Showing posts with label George Orwell. Show all posts
Showing posts with label George Orwell. Show all posts

Wednesday, October 5, 2022

Always Leave a Rat a Way Out: An Old Guy's Misgivings About the War in Ukraine

 When I was a young man practicing law in Alaska, my senior partner gave me some advice I never forgot. Several times during my legal career, I had an opportunity to completely devastate a nefarious party that had pressed a frivolous claim against one of my clients.

"I've got you now," I told myself as I made plans not only to defeat my opponent but to humiliate and destroy him. In these cases, my senior partner always cautioned prudence and restraint. "Richard," he would say, "always leave a rat a way out."

And he was right. I learned that a party pressed to the wall almost always lashes out viciously and behaves recklessly to the detriment of everyone--good guys and bad guys alike.

So far, President Putin's war against Ukraine has not gone well for the Russians. To almost everyone's surprise, Ukraine has beaten back the Russian invasion, inflicting heavy casualties. The Ukrainians have destroyed countless Russian tanks, airplanes, and even the flagship of Russia's Black Sea fleet.  The Ukrainians have been so exhilarated by their battlefield successes that President Zelensky promises to evict the Russians from Crimea, where they have been since 2014 (and centuries before that).

What fun! In America, the elite media crows with delight. How delicious to rub Mr. Putin's face in the mud.  

We should remember, however, what George Orwell said about war. "One of the most horrible features of war," he observed, "is that all the war propaganda, all the screaming and lies and hatred, come invariable from people who are not fighting."

With a few rare exceptions, the reporters who work at the New York Times, Washington Post, and CNBC are not being shot at. If the Ukraine war escalates, their children won't be drafted. Their paychecks, restaurants, and expense accounts won't be affected. The beaches of Martha's Vinyard and the Hamptons will be pristine and peaceful no matter what happens to the Russians and the Ukrainians.

We should remember, however, that Russia is a nuclear power. We may sneer at Putin's threats to unleash tactical nuclear weapons. We may comfort ourselves that Russia is merely a regional power, unlike the mighty United States, which is supposedly the most powerful military power in the world.

Nevertheless, we should always leave a rat a way out. 

Our diplomats and political leaders may consider Ukraine an American playground that can be manipulated like a child's toy. Perhaps they have not read about Stalin's Holodomor or the savagery of the Russians and the Germans in the blood lands of Ukraine and Belarus during the Second World War.

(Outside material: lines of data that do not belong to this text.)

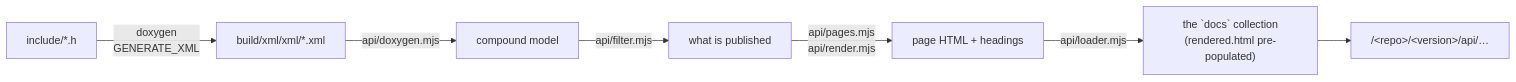
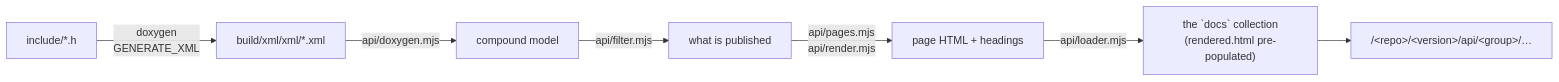
One commit to liara-engine/docs-shared changed the second of 2 diagrams in docs/documentation-pipeline.mdx. Above: the diagram before and after it, drawn with Mermaid. The commit also changed other lines of this file and 4 other files, not shown here.

````diff
--- a/docs/documentation-pipeline.mdx
+++ b/docs/documentation-pipeline.mdx
@@ -197,9 +203,9 @@
 ```mermaid
 flowchart LR
     H["include/*.h"] -->|"doxygen<br/>GENERATE_XML"| X["build/xml/xml/*.xml"]
     X -->|"api/doxygen.mjs"| M["compound model"]
     M -->|"api/filter.mjs"| F["what is published"]
     F -->|"api/pages.mjs<br/>api/render.mjs"| P["page HTML + headings"]
     P -->|"api/loader.mjs"| S["the `docs` collection<br/>(rendered.html pre-populated)"]
-    S --> R["/&lt;repo&gt;/&lt;version&gt;/api/…"]
+    S --> R["/&lt;repo&gt;/&lt;version&gt;/api/&lt;group&gt;/…"]
 ```
````
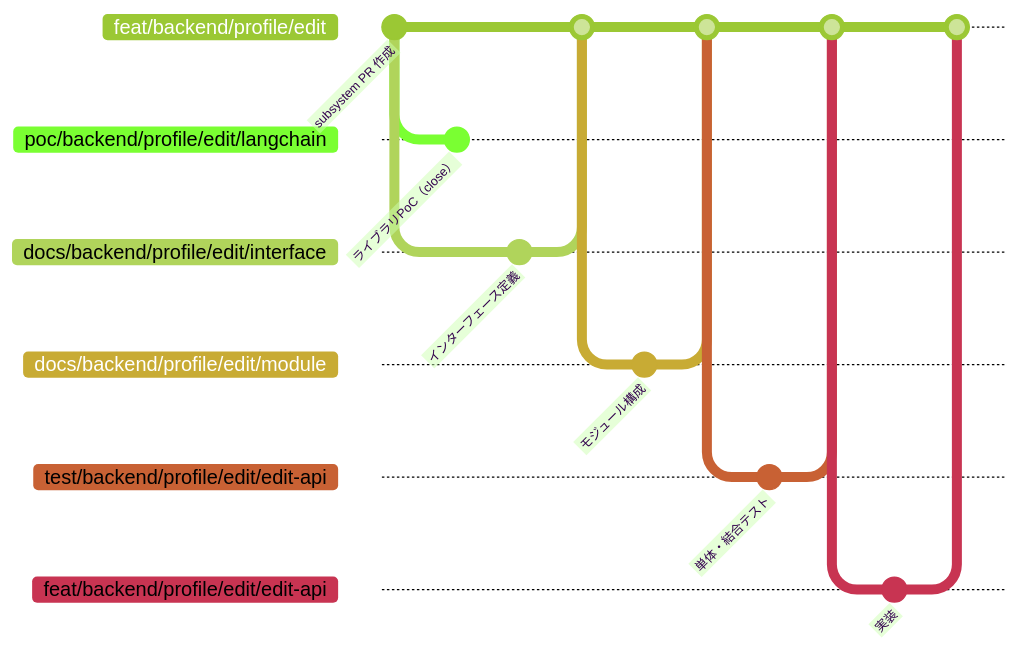
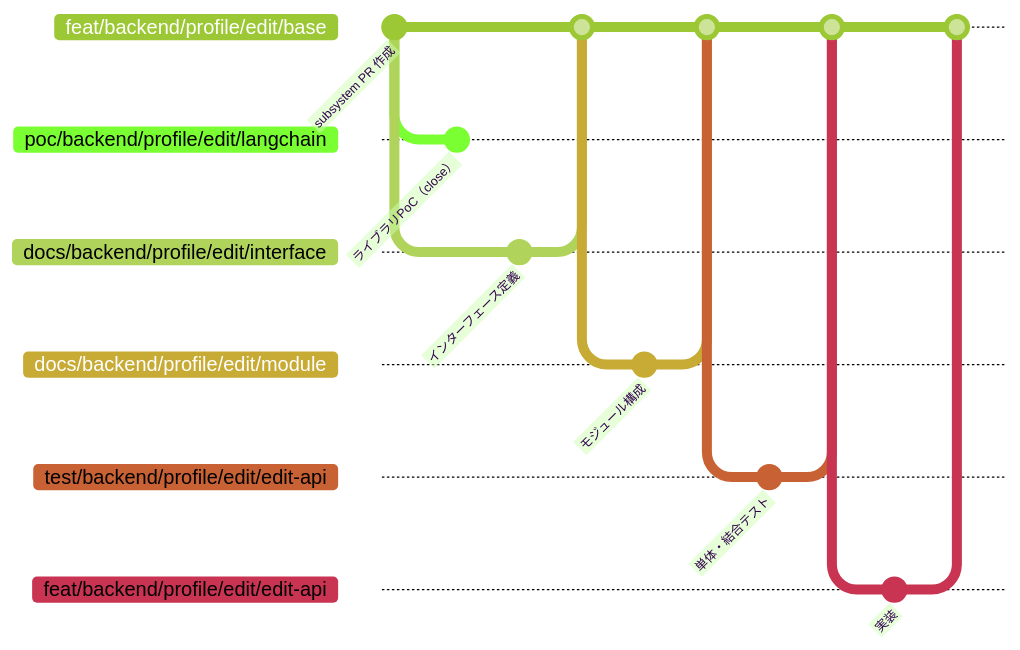
Before and after one commit to shuhei1101/ai-monitor: the fourth of 5 diagrams in docs/wiki/規約/ブランチ戦略.md, drawn with Mermaid (forest theme). The commit also changed other lines of this file and 174 other files, not shown here.

````diff
--- a/docs/wiki/規約/ブランチ戦略.md
+++ b/docs/wiki/規約/ブランチ戦略.md
@@ -275,38 +295,38 @@
 ```mermaid
 ---
 config:
   gitGraph:
-    mainBranchName: feat/backend/profile/edit
+    mainBranchName: feat/backend/profile/edit/base
 ---
 gitGraph
     commit id: "subsystem PR 作成"
 
     branch poc/backend/profile/edit/langchain
     checkout poc/backend/profile/edit/langchain
     commit id: "ライブラリPoC（close）"
 
-    checkout feat/backend/profile/edit
+    checkout feat/backend/profile/edit/base
     branch docs/backend/profile/edit/interface
     checkout docs/backend/profile/edit/interface
     commit id: "インターフェース定義"
-    checkout feat/backend/profile/edit
+    checkout feat/backend/profile/edit/base
     merge docs/backend/profile/edit/interface
 
     branch docs/backend/profile/edit/module
     checkout docs/backend/profile/edit/module
     commit id: "モジュール構成"
-    checkout feat/backend/profile/edit
+    checkout feat/backend/profile/edit/base
     merge docs/backend/profile/edit/module
 
     branch test/backend/profile/edit/edit-api
     checkout test/backend/profile/edit/edit-api
     commit id: "単体・結合テスト"
-    checkout feat/backend/profile/edit
+    checkout feat/backend/profile/edit/base
     merge test/backend/profile/edit/edit-api
 
     branch feat/backend/profile/edit/edit-api
     checkout feat/backend/profile/edit/edit-api
     commit id: "実装"
-    checkout feat/backend/profile/edit
+    checkout feat/backend/profile/edit/base
     merge feat/backend/profile/edit/edit-api
 ```
````
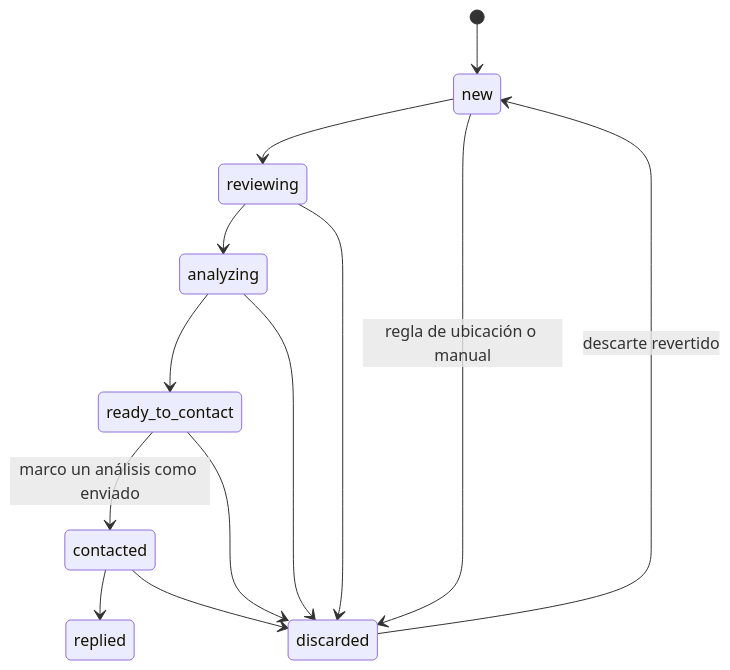
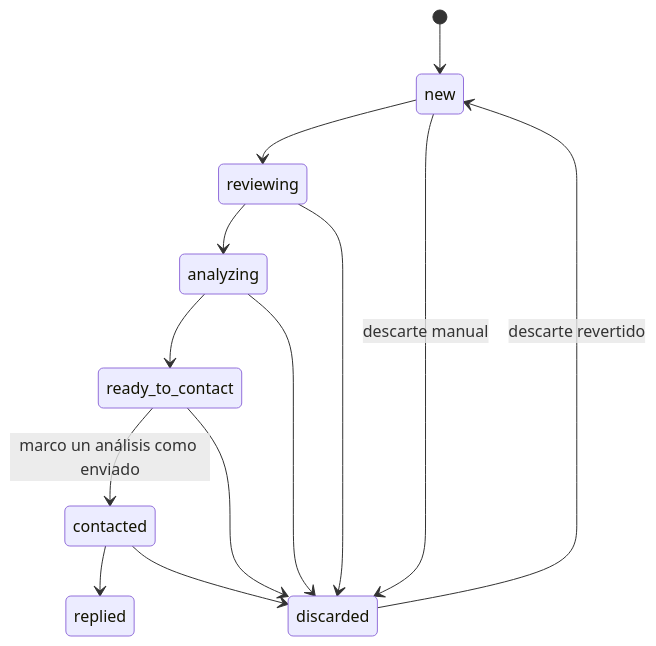
The fourth of 4 diagrams in docs/architecture.md (GP-07/startup-scout), drawn with Mermaid before and after one commit. The commit also changed other lines of this file and 49 other files, not shown here.

````diff
--- a/docs/architecture.md
+++ b/docs/architecture.md
@@ -278,15 +401,15 @@
 ```mermaid
 stateDiagram-v2
     [*] --> new
     new --> reviewing
     reviewing --> analyzing
     analyzing --> ready_to_contact
     ready_to_contact --> contacted: marco un análisis como enviado
     contacted --> replied
-    new --> discarded: regla de ubicación o manual
+    new --> discarded: descarte manual
     reviewing --> discarded
     analyzing --> discarded
     ready_to_contact --> discarded
     contacted --> discarded
     discarded --> new: descarte revertido
 ```
````
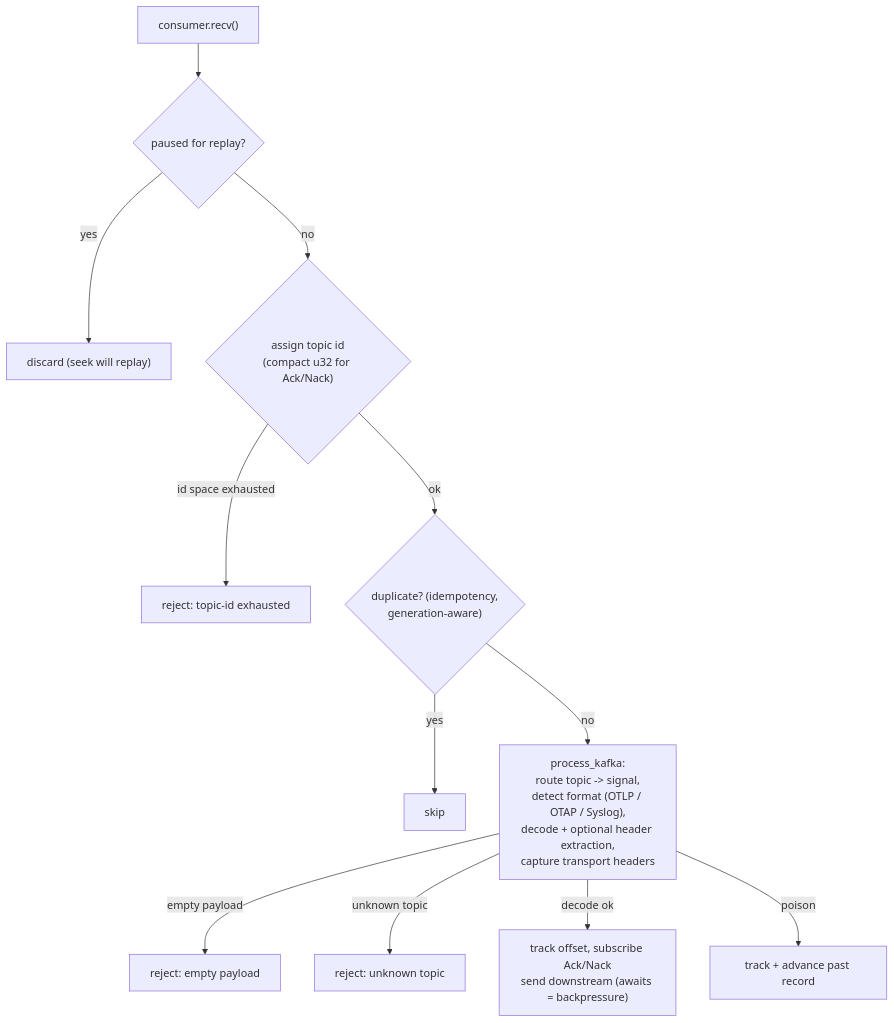
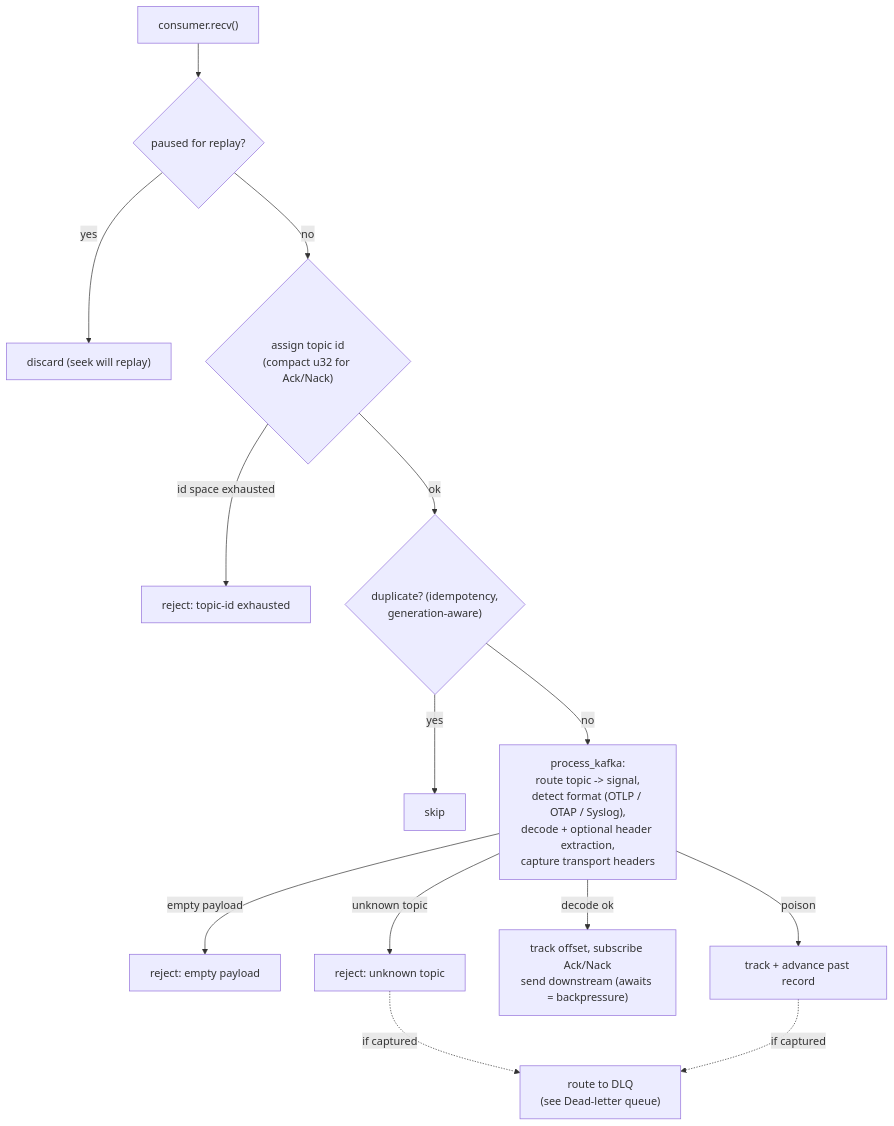
One commit to open-telemetry/otel-arrow changed the second of 7 diagrams in rust/otap-dataflow/crates/contrib-nodes/src/receivers/kafka_receiver/ARCHITECTURE.md. Above: the diagram before and after it, drawn with Mermaid. The commit also changed other lines of this file and 16 other files, not shown here.

````diff
--- a/rust/otap-dataflow/crates/contrib-nodes/src/receivers/kafka_receiver/ARCHITECTURE.md
+++ b/rust/otap-dataflow/crates/contrib-nodes/src/receivers/kafka_receiver/ARCHITECTURE.md
@@ -151,14 +151,16 @@
 ```mermaid
 flowchart TD
     R["consumer.recv()"] --> P{"paused for replay?"}
     P -->|yes| DROP["discard (seek will replay)"]
     P -->|no| TID{"assign topic id<br/>(compact u32 for Ack/Nack)"}
     TID -->|id space exhausted| REJX["reject: topic-id exhausted"]
     TID -->|ok| DUP{"duplicate? (idempotency,<br/>generation-aware)"}
     DUP -->|yes| SKIP["skip"]
     DUP -->|no| PROC["process_kafka:<br/>route topic -> signal,<br/>detect format (OTLP / OTAP / Syslog),<br/>decode + optional header extraction,<br/>capture transport headers"]
     PROC -->|empty payload| REJE["reject: empty payload"]
     PROC -->|unknown topic| REJU["reject: unknown topic"]
     PROC -->|decode ok| SEND["track offset, subscribe Ack/Nack<br/>send downstream (awaits = backpressure)"]
     PROC -->|poison| ADV["track + advance past record"]
+    REJU -. "if captured" .-> DLQ["route to DLQ<br/>(see Dead-letter queue)"]
+    ADV -. "if captured" .-> DLQ
 ```
````
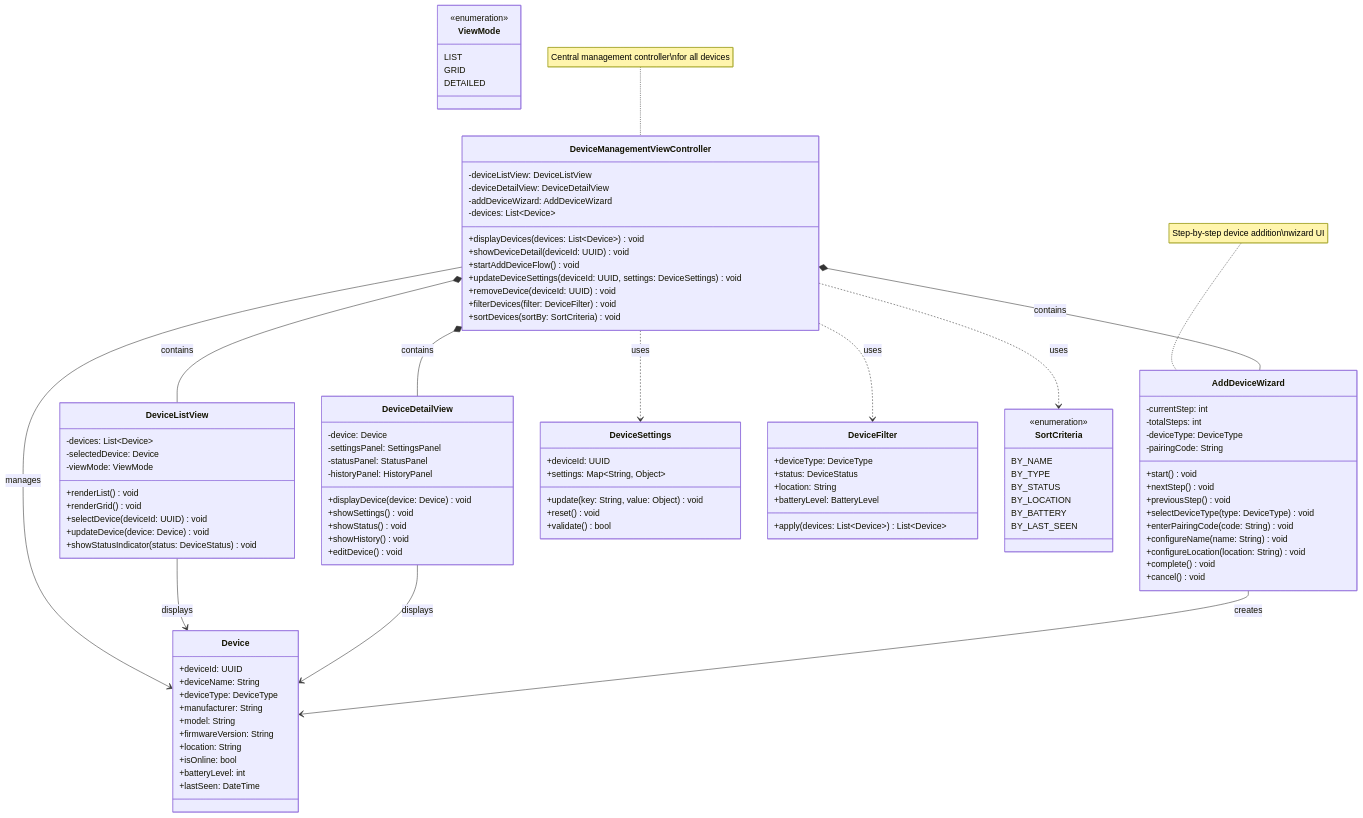
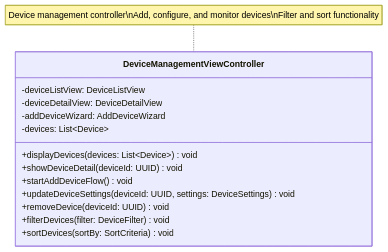
Before and after one commit to mj010101/swe_25f: the fifth of 11 diagrams in diagrams/presentation_class_diagram.md, drawn with Mermaid. The commit also changed other lines of this file and 1 other file, not shown here.

Commit message:
fix: presentation layer diagram

````diff
--- a/diagrams/presentation_class_diagram.md
+++ b/diagrams/presentation_class_diagram.md
@@ -467,5 +136,7 @@
 ```mermaid
 classDiagram
+    direction TB
+
     class DeviceManagementViewController {
         -deviceListView: DeviceListView
         -deviceDetailView: DeviceDetailView
@@ -480,102 +151,5 @@
         +sortDevices(sortBy: SortCriteria) void
     }
 
-    class DeviceListView {
-        -devices: List~Device~
-        -selectedDevice: Device
-        -viewMode: ViewMode
-        +renderList() void
-        +renderGrid() void
-        +selectDevice(deviceId: UUID) void
-        +updateDevice(device: Device) void
-        +showStatusIndicator(status: DeviceStatus) void
-    }
-
-    class DeviceDetailView {
-        -device: Device
-        -settingsPanel: SettingsPanel
-        -statusPanel: StatusPanel
-        -historyPanel: HistoryPanel
-        +displayDevice(device: Device) void
-        +showSettings() void
-        +showStatus() void
-        +showHistory() void
-        +editDevice() void
-    }
-
-    class AddDeviceWizard {
-        -currentStep: int
-        -totalSteps: int
-        -deviceType: DeviceType
-        -pairingCode: String
-        +start() void
-        +nextStep() void
-        +previousStep() void
-        +selectDeviceType(type: DeviceType) void
-        +enterPairingCode(code: String) void
-        +configureName(name: String) void
-        +configureLocation(location: String) void
-        +complete() void
-        +cancel() void
-    }
-
-    class Device {
-        +deviceId: UUID
-        +deviceName: String
-        +deviceType: DeviceType
-        +manufacturer: String
-        +model: String
-        +firmwareVersion: String
-        +location: String
-        +isOnline: bool
-        +batteryLevel: int
-        +lastSeen: DateTime
-    }
-
-    class DeviceSettings {
-        +deviceId: UUID
-        +settings: Map~String, Object~
-        +update(key: String, value: Object) void
-        +reset() void
-        +validate() bool
-    }
-
-    class DeviceFilter {
-        +deviceType: DeviceType
-        +status: DeviceStatus
-        +location: String
-        +batteryLevel: BatteryLevel
-        +apply(devices: List~Device~) List~Device~
-    }
-
-    class SortCriteria {
-        <<enumeration>>
-        BY_NAME
-        BY_TYPE
-        BY_STATUS
-        BY_LOCATION
-        BY_BATTERY
-        BY_LAST_SEEN
-    }
-
-    class ViewMode {
-        <<enumeration>>
-        LIST
-        GRID
-        DETAILED
-    }
-
-    DeviceManagementViewController *-- DeviceListView : contains
-    DeviceManagementViewController *-- DeviceDetailView : contains
-    DeviceManagementViewController *-- AddDeviceWizard : contains
-    DeviceManagementViewController --> Device : manages
-    DeviceListView --> Device : displays
-    DeviceDetailView --> Device : displays
-    AddDeviceWizard --> Device : creates
-    DeviceManagementViewController ..> DeviceSettings : uses
-    DeviceManagementViewController ..> DeviceFilter : uses
-    DeviceManagementViewController ..> SortCriteria : uses
-
-    note for DeviceManagementViewController "Central management controller\nfor all devices"
-    note for AddDeviceWizard "Step-by-step device addition\nwizard UI"
+    note for DeviceManagementViewController "Device management controller\nAdd, configure, and monitor devices\nFilter and sort functionality"
 ```
````
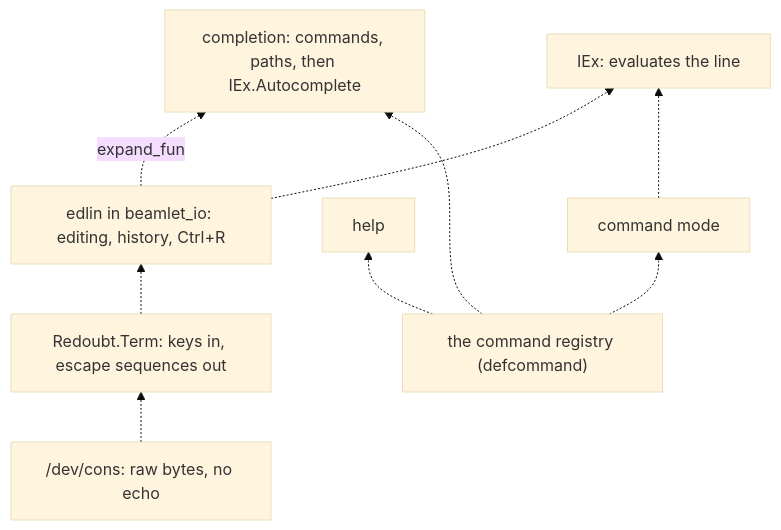
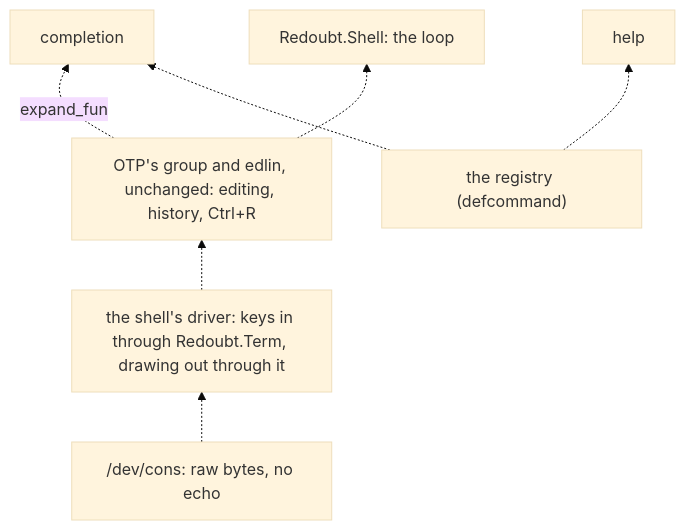
One commit to sirmick/redoubt changed the second of 2 diagrams in docs/userland/shell.md. Above: the diagram before and after it, drawn with Mermaid (base theme). The commit also changed other lines of this file and 15 other files, not shown here.

````diff
--- a/docs/userland/shell.md
+++ b/docs/userland/shell.md
@@ -342,11 +422,9 @@
 ```mermaid
 flowchart BT
-    C["/dev/cons: raw bytes, no echo"] -.-> T["Redoubt.Term: keys in, escape sequences out"]
-    T -.-> L["edlin in beamlet_io: editing, history, Ctrl+R"]
-    L -.->|"expand_fun"| CO["completion: commands, paths, then IEx.Autocomplete"]
-    L -.-> I["IEx: evaluates the line"]
-    R["the command registry (defcommand)"] -.-> CO
+    C["/dev/cons: raw bytes, no echo"] -.-> D["the shell's driver: keys in through Redoubt.Term, drawing out through it"]
+    D -.-> G["OTP's group and edlin, unchanged: editing, history, Ctrl+R"]
+    G -.->|"expand_fun"| CO["completion"]
+    G -.-> S["Redoubt.Shell: the loop"]
+    R["the registry (defcommand)"] -.-> CO
     R -.-> HE["help"]
-    R -.-> CM["command mode"]
-    CM -.-> I
 ```
````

Of course, I'm some old guy living in Flyover Country. What do I know compared to the policymakers and political strategists who got their degrees from Harvard, Yale, and Georgetown?

However, I've done a little reading, and I recall that Hitler woefully underestimated the Russians when he launched Operation Barbarossa in the summer of 1941. The Germans pushed the Russian army back to the outskirts of Leningrad, Stalingrad, and Moscow, but in the end, Russian soldiers showed up in the streets of Berlin in May 1945. I'll bet the Germans wished they had let Russia alone.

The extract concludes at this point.